#### Exercise instructions:
Count how many lines in the data hold the word "margin", and give that number alone.

Web document revisions:
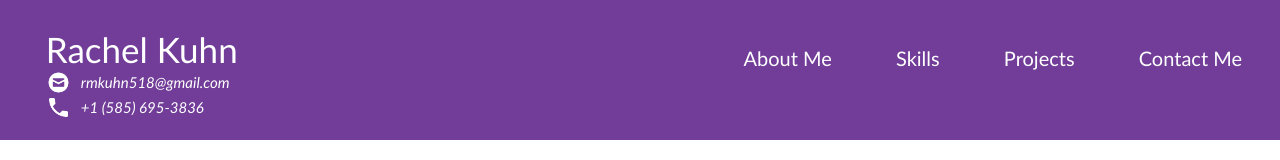
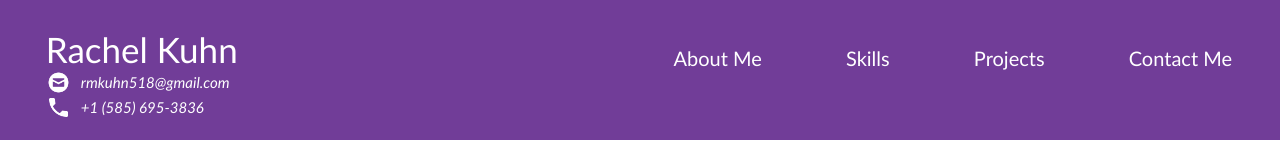
Before and after one commit to Rmkuhn518/my-portfolio, a plain HTML site: page index.html in a window 1280 px wide. Shown: the top 160 px of the page. Drawn offline with Linux system fonts and the light colour scheme.

Commit message:
Update style.css

```diff
--- a/style.css
+++ b/style.css
@@ -17,8 +17,7 @@ body {
 
 .topmenu {
   color: white;
-  margin-top: 10px;
-  margin: 10px;
+  margin: 20px;
   padding: 20px;
   font-size: 20px;
   text-decoration:none;
```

#### Exercise result:
3